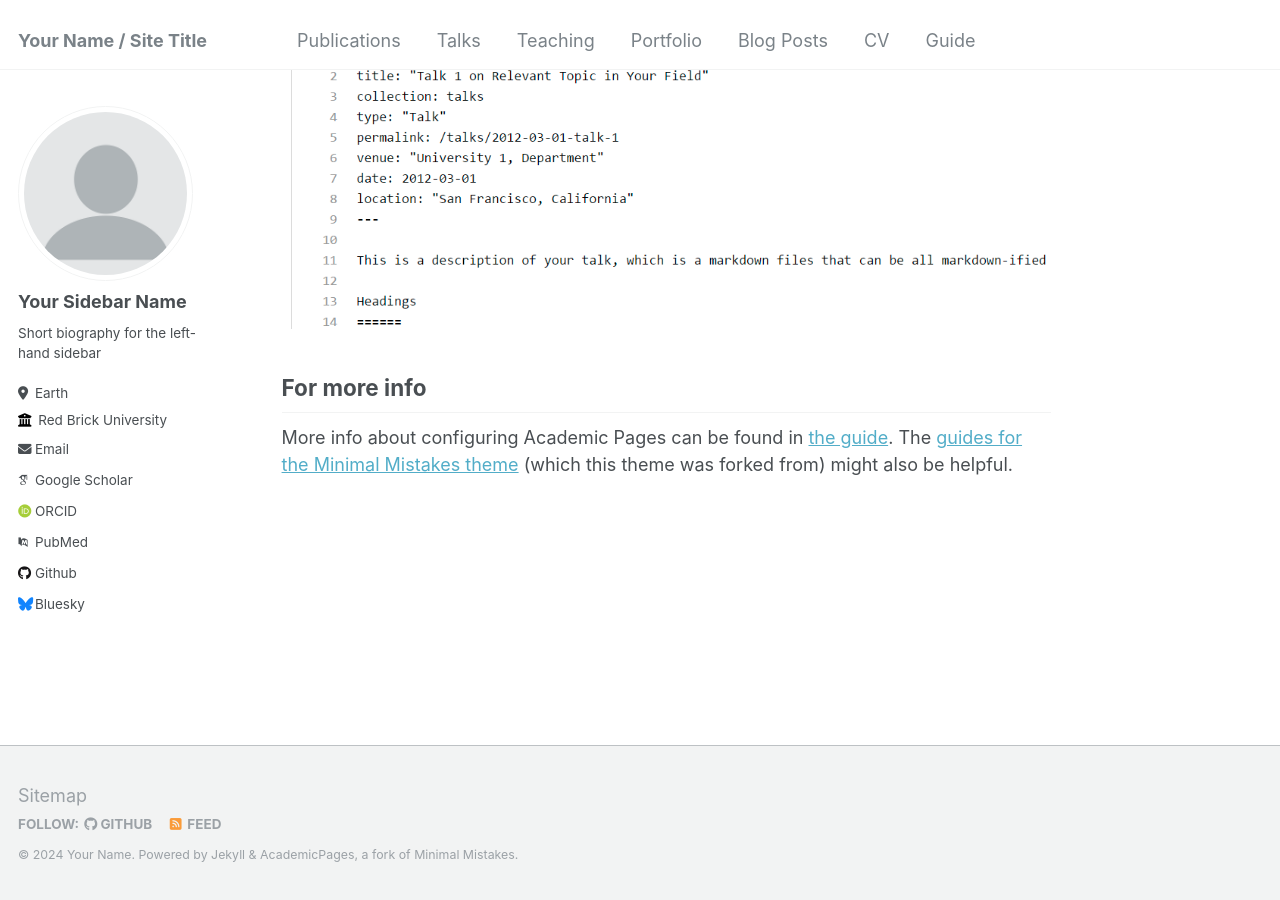
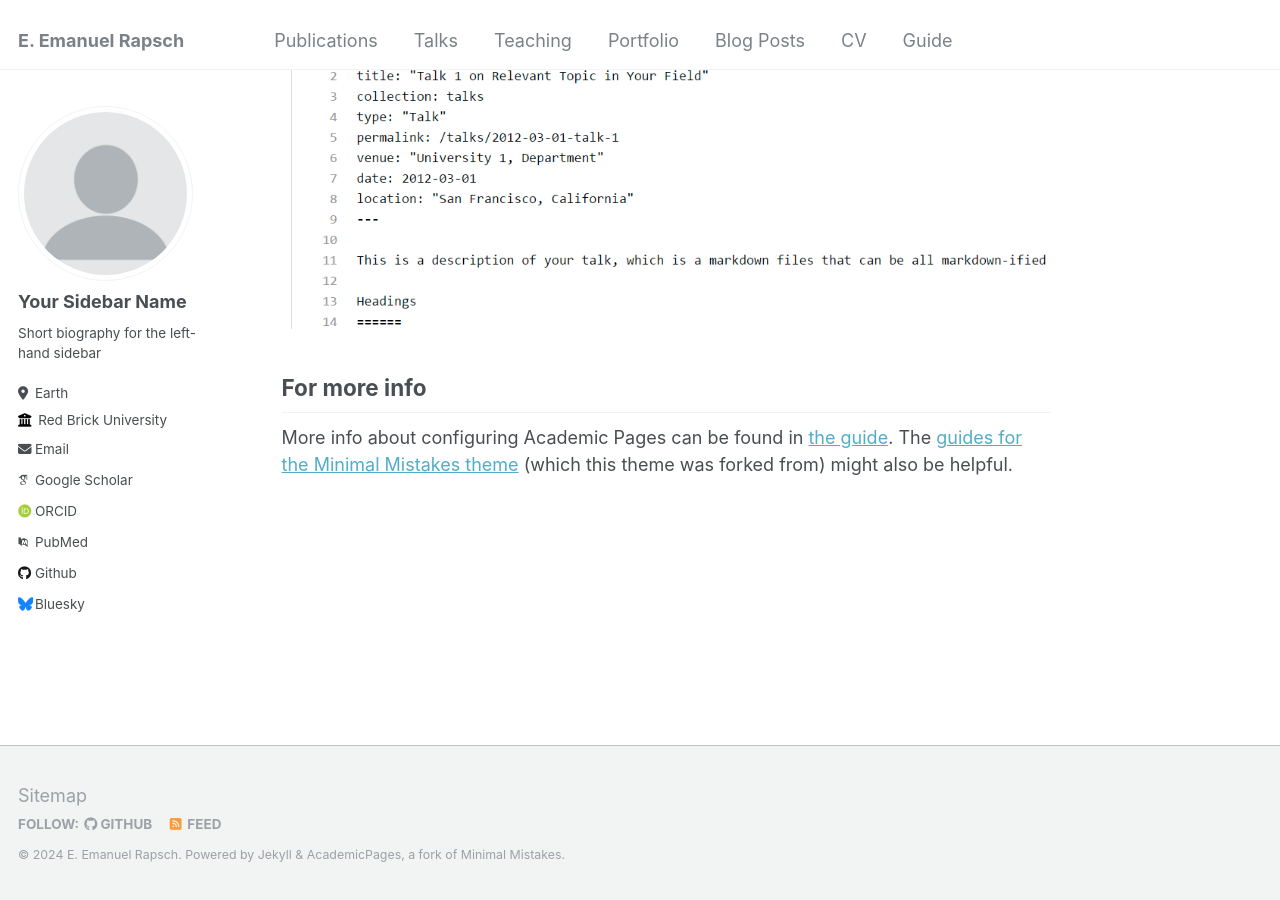
Before and after one commit to erapsch/erapsch.github.io, a Jekyll site: the page built from _pages/about.md, in a window 1280 px wide and 900 px high, scrolled down 2660 px. Built offline with Jekyll 4.4.1, drawn with Linux system fonts in a browser that asks for light colours; some web fonts are replaced.

Commit message:
Update name in _config.yml

```diff
--- a/_config.yml
+++ b/_config.yml
@@ -8,9 +8,9 @@
 
 # Basic Site Settings
 locale                   : "en-US"
-title                    : "Your Name / Site Title"
+title                    : "E. Emanuel Rapsch"
 title_separator          : "-"
-name                     : &name "Your Name"
+name                     : &name "E. Emanuel Rapsch"
 description              : &description "personal description"
 url                      : https://academicpages.github.io # the base hostname & protocol for your site e.g. "https://mmistakes.github.io"
 baseurl                  : "" # the subpath of your site, e.g. "/blog"
```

###

◆ ABOUT THIS EXERCISE
Copy all lines of the preceding data that hold the word "Emanuel".

◆ EXERCISE RESULT
+title                    : "E. Emanuel Rapsch"
+name                     : &name "E. Emanuel Rapsch"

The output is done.